Cell type-specific epigenetic links to schizophrenia risk in the brain

Isabel Mendizabal, Stefano Berto, Noriyoshi Usui, Kazuya Toriumi, Paramita Chatterjee, Connor Douglas, Iksoo Huh, Hyeonsoo Jeong, Thomas Layman, Carol A. Tamminga, Todd M. Preuss, Genevieve Konopka, Soojin V. Yi

Research output: Contribution to journalArticlepeer-review

46 Scopus citations


Background: The importance of cell type-specific epigenetic variation of non-coding regions in neuropsychiatric disorders is increasingly appreciated, yet data from disease brains are conspicuously lacking. We generate cell type-specific whole-genome methylomes (N = 95) and transcriptomes (N = 89) from neurons and oligodendrocytes obtained from brain tissue of patients with schizophrenia and matched controls. Results: The methylomes of the two cell types are highly distinct, with the majority of differential DNA methylation occurring in non-coding regions. DNA methylation differences between cases and controls are subtle compared to cell type differences, yet robust against permuted data and validated in targeted deep-sequencing analyses. Differential DNA methylation between control and schizophrenia tends to occur in cell type differentially methylated sites, highlighting the significance of cell type-specific epigenetic dysregulation in a complex neuropsychiatric disorder. Conclusions: Our results provide novel and comprehensive methylome and transcriptome data from distinct cell populations within patient-derived brain tissues. This data clearly demonstrate that cell type epigenetic-differentiated sites are preferentially targeted by disease-associated epigenetic dysregulation. We further show reduced cell type epigenetic distinction in schizophrenia.

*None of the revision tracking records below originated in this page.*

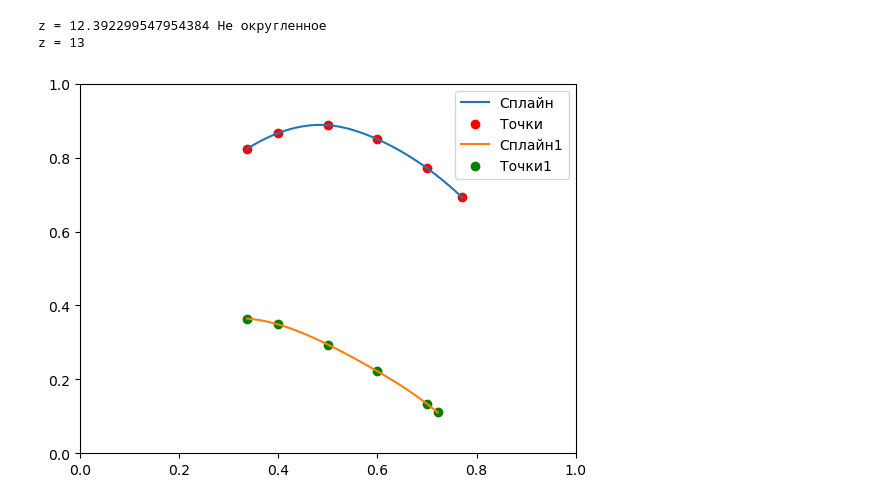
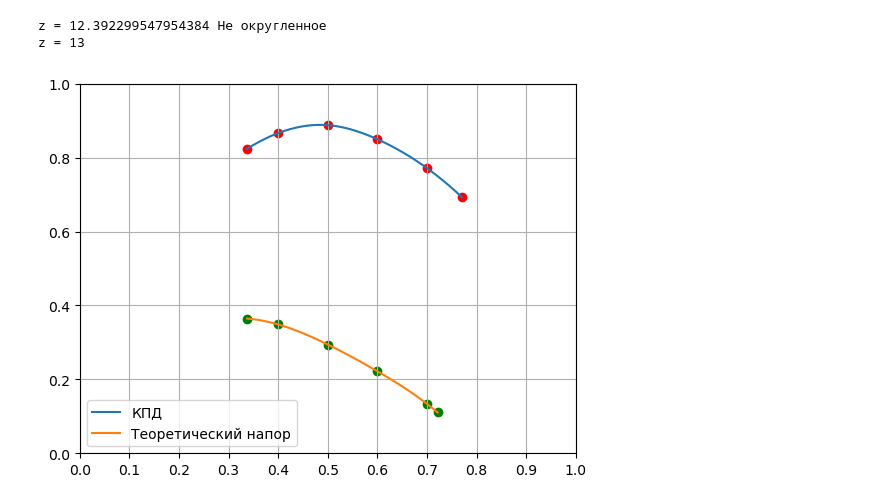
Before and after one commit to mikiway902/Compressor_Kurs, a Jupyter notebook: main.ipynb, the cells around one changed output. Drawn from its saved outputs; the diff is of its cells as text; code cells hidden in the pictures.

Commit message:
added plot and parameters generation

```diff
--- a/main.ipynb
+++ b/main.ipynb
@@ -196,33 +215,32 @@ print(f"z = {z}")
 z = 12.392299547954384 Не округленное
 z = 13
 # %%
-import numpy as np
-import matplotlib.pyplot as plt
-from scipy.interpolate import make_interp_spline
-
 # Ваши точки
 x = np.array([0.337091988131, 0.4, 0.5, 0.6,0.7, 0.770588235294])
 y = np.array([0.82371541502, 0.866403, 0.88774703, 0.849604743, 0.771343873, 0.692490118577])
 
 x1 = np.array([0.337091988131, 0.4, 0.5, 0.6,0.7, 0.721379310345])
 y1 = np.array([0.36446601942, 0.34854368932, 0.294174757282, 0.221747572816, 0.13360824742, 0.11038026721])
 
 # Создаем более плотную сетку X для плавности
 x_smooth = np.linspace(x.min(), x.max(), 300)
 spline = make_interp_spline(x, y, k=3) # k=3 — кубический сплайн
 y_smooth = spline(x_smooth)
 
 x1_smooth = np.linspace(x1.min(), x1.max(), 300)
 spline = make_interp_spline(x1, y1, k=3) # k=3 — кубический сплайн
 y1_smooth = spline(x1_smooth)
 
-plt.plot(x_smooth, y_smooth, label='Сплайн')
-plt.scatter(x, y, color='red', label='Точки')
-plt.plot(x1_smooth, y1_smooth, label='Сплайн1')
-plt.scatter(x1, y1, color='green', label='Точки1')
+plt.plot(x_smooth, y_smooth, label='КПД')
+plt.scatter(x, y, color='red')
+plt.plot(x1_smooth, y1_smooth, label='Теоретический напор')
+plt.scatter(x1, y1, color='green')
 plt.xlim(0, 1)
 plt.ylim(0, 1)
+plt.xticks(np.arange(0, 1.1, 0.1))  # Установка делений по оси X с шагом 0.1
+plt.yticks(np.arange(0, 1.1, 0.2))  # Установка делений по оси Y с шагом 0.2
+plt.grid(True) # Добавление сетки
 plt.legend()
 plt.show()
 # %% [output]
-[figure, old version]
+[figure, new version]
```
Also changed, not shown: parts of 7 cells of this notebook.
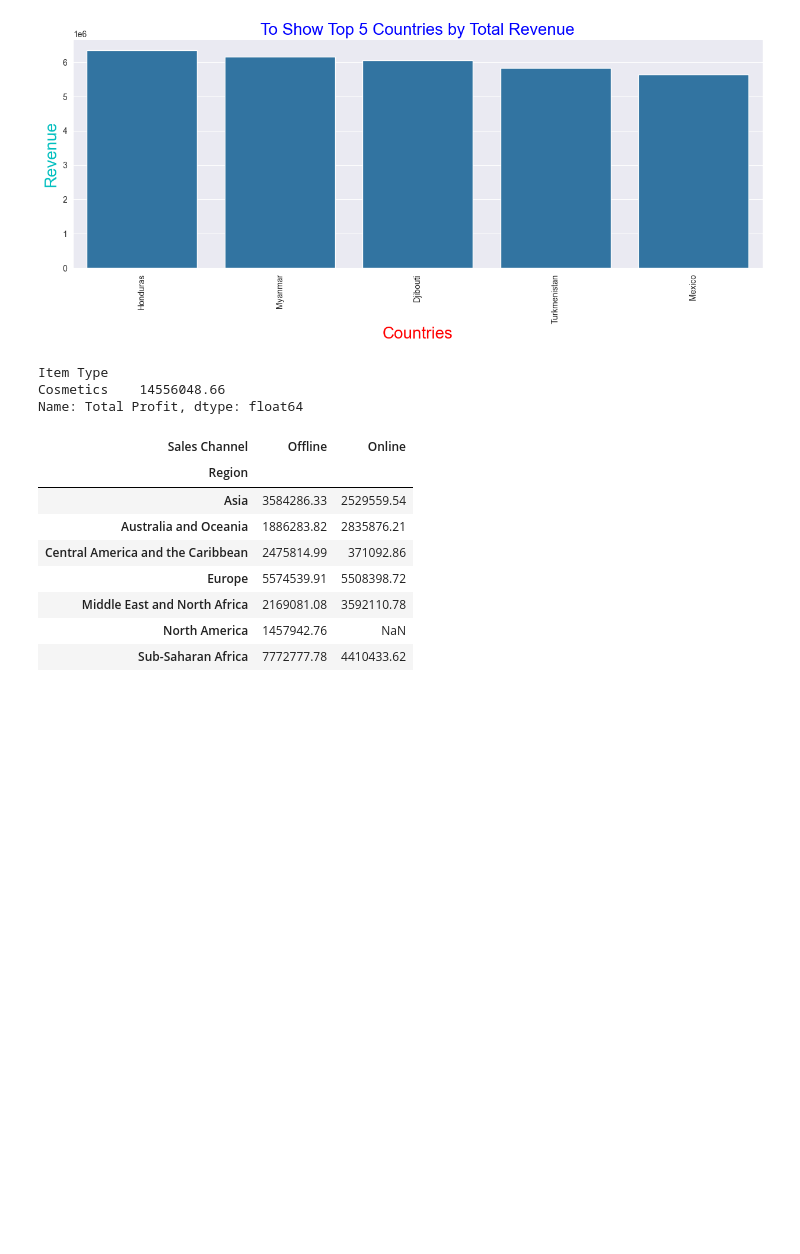
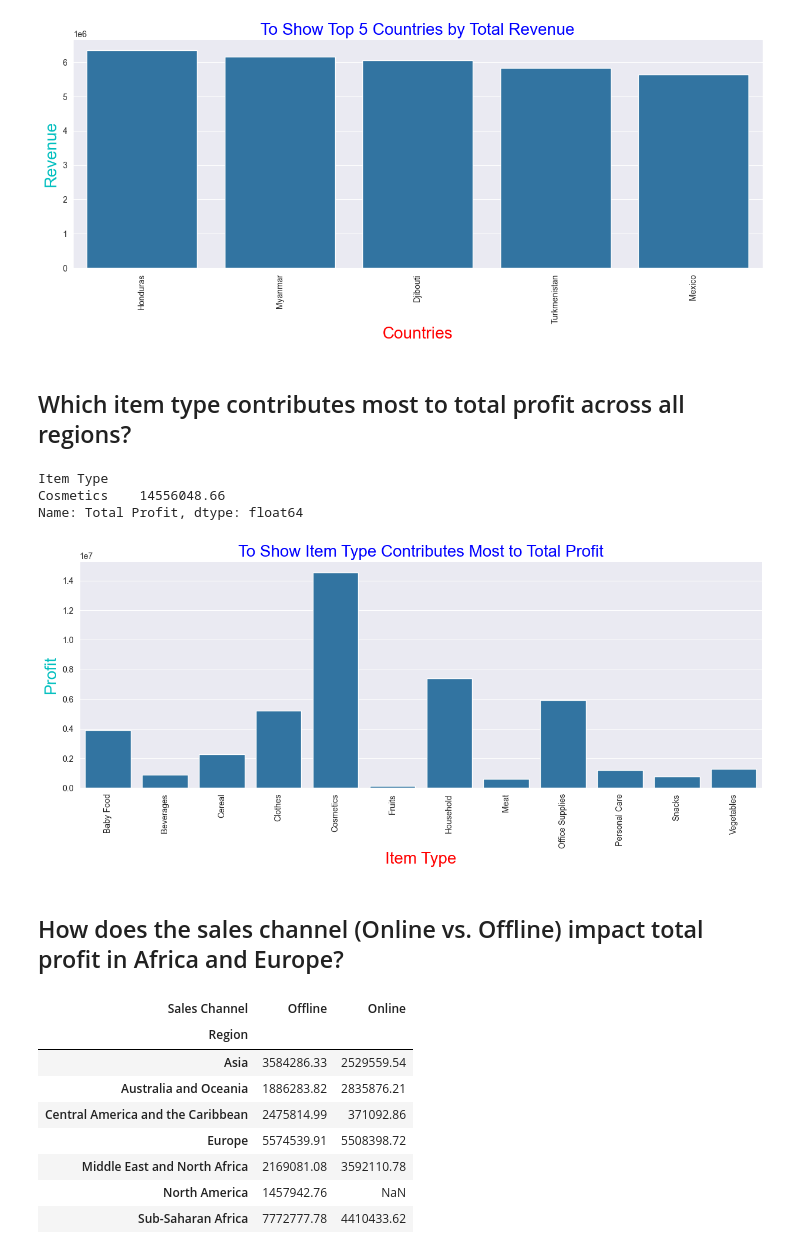
Before and after one commit to gdprasad1201/Amazon-Sales-Data-Analytics-Mini-Project, a Jupyter notebook: sales.ipynb, the cells around one changed output. Drawn from its saved outputs; the diff is of its cells as text; code cells hidden in the pictures; blank space fills up the shorter version.

```diff
--- a/sales.ipynb
+++ b/sales.ipynb
@@ -245,4 +257,6 @@ plt.ylabel('Revenue', fontsize = 20, color = 'c')
 plt.show()
 # %% [output]
 [figure]
+# %% [markdown]
+## Which item type contributes most to total profit across all regions?
 # %%
@@ -253,6 +267,21 @@ Item_Type_Contributes
 Item Type
 Cosmetics    14556048.66
 Name: Total Profit, dtype: float64
+# %%
+group_data = data.groupby(['Item Type'])['Total Profit'].sum()
+sns.set_style('darkgrid')
+plt.figure(figsize = (15,5))
+sns.barplot(x = group_data.index, y = group_data.values)
+
+plt.xticks(rotation = 90)
+plt.title('To Show Item Type Contributes Most to Total Profit', fontsize = 20, color = 'Blue')
+plt.xlabel('Item Type', fontsize = 20, color = 'red')
+plt.ylabel('Profit', fontsize = 20, color = 'c')
+plt.show()
+# %% [output]
+[figure, added]
+# %% [markdown]
+## How does the sales channel (Online vs. Offline) impact total profit in Africa and Europe?
 # %%
 # How does the sales channel (Online vs. Offline) impact total profit in Africa and Europe?
 Sales_Channel_Total_Profit = data.groupby(['Region', 'Sales Channel'])['Total Profit'].sum().unstack()
```
Also changed, not shown: parts of 13 cells of this notebook, 3 other files.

Original languageEnglish (US)
Article number135
JournalGenome biology
Issue number1
StatePublished - Jul 9 2019


  • Brain cell type
  • DNA methylation
  • Epigenetics
  • Neurogenomics
  • Neuron
  • Oligodendrocyte
  • Schizophrenia
  • Transcriptome

ASJC Scopus subject areas

  • Ecology, Evolution, Behavior and Systematics
  • Genetics
  • Cell Biology


Dive into the research topics of 'Cell type-specific epigenetic links to schizophrenia risk in the brain'. Together they form a unique fingerprint.

Cite this